## The task
Find the lines of the material below that include the string "ipynb", then copy each one.

━━━━━ Dataset content

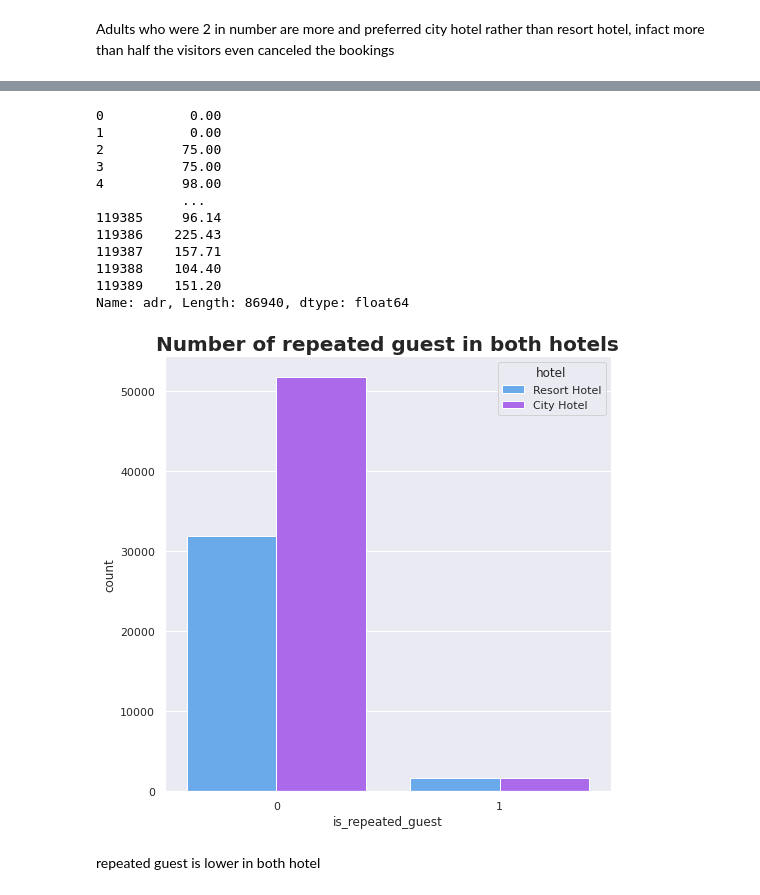
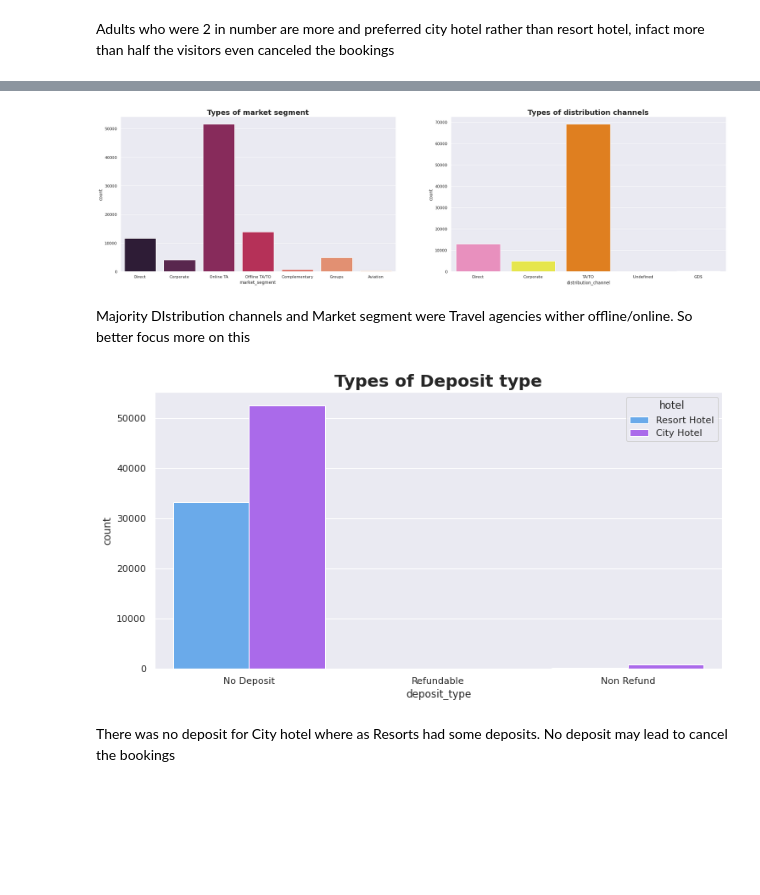
Before and after one commit to dhrisandamedhi/Hotel_booking, a Jupyter notebook: hotel_booking.ipynb, the cells around one changed output, grey strips where cells are left out. Drawn from its saved outputs; the diff is of its cells as text; code cells hidden in the pictures; blank space fills up the shorter version.

```diff
--- a/hotel_booking.ipynb
+++ b/hotel_booking.ipynb
@@ -176,6 +242,10 @@ hotel['arrival_date_month']=hotel['arrival_date_month'].astype('str')
 # %%
 #combine date,month,year
 hotel['arrival_date']=hotel['arrival_date_day_of_month']+'-'+hotel['arrival_date_month']+'-'+hotel['arrival_date_year']
+hotel['Arrival Date'] = pd.to_datetime(hotel['arrival_date'], errors='coerce')
+# %%
+#since we combine arrival_date,month into arrival_date now we remove those colomns
+hotel.drop(['arrival_date'],inplace= True, axis=1)
 # %%
 hotel.head()
 # %% [output]
@@ -465,27 +513,32 @@ Most visitors were arrived in pair with no children/ Babies and preferred City h
-# %%
-hotel.adr
-# %% [output]
-0           0.00
-1           0.00
-2          75.00
-3          75.00
-4          98.00
-           ...
-119385     96.14
-119386    225.43
-119387    157.71
-119388    104.40
-119389    151.20
-Name: adr, Length: 86940, dtype: float64
+# %%
+plt.figure(figsize=(15, 8))
+plt.subplot(1, 2, 1)
+sns.countplot(x='market_segment', data=hotel, palette='rocket')
+plt.title('Types of market segment',fontweight="bold", size=20)
+
+plt.subplot(1, 2, 2)
+sns.countplot(data = hotel, x = 'distribution_channel',  palette='Set1_r')
+plt.title('Types of distribution channels',fontweight="bold", size=20)
+plt.subplots_adjust(right=1.7)
+
+
+
+plt.show()
+# %% [output]
+[figure, added]
+# %% [markdown]
+Majority DIstribution channels and Market segment were Travel agencies wither offline/online. So better focus more on this
 # %%
-hotel['is_repeated_guest'].value_counts().plot(kind='barh')
-plt.subplot(1, 1, 1)
-sns.countplot(x='is_repeated_guest',hue='hotel', data=hotel, palette='cool')
-plt.title("Number of repeated guest in both hotels",fontweight="bold", size=20)
+plt.figure(figsize=(12, 6))
+
+sns.countplot(data = hotel, x = 'deposit_type',hue='hotel', palette='cool')
+plt.title('Types of Deposit type',fontweight="bold", size=20)
+
+
 plt.show()
 # %% [output]
-[figure, old version]
+[figure, new version]
-# %% [markdown]
-repeated guest is lower in both hotel
+# %% [markdown]
+There was no deposit for City hotel where as Resorts had some deposits. No deposit may lead to cancel the bookings
 # %%
 plt.figure(figsize=(8,6))
```
Also changed, not shown: parts of 36 cells of this notebook.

━━━━━━━━━━

## Response area
Before and after one commit to dhrisandamedhi/Hotel_booking, a Jupyter notebook: hotel_booking.ipynb, the cells around one changed output, grey strips where cells are left out. Drawn from its saved outputs; the diff is of its cells as text; code cells hidden in the pictures; blank space fills up the shorter version.
--- a/hotel_booking.ipynb
+++ b/hotel_booking.ipynb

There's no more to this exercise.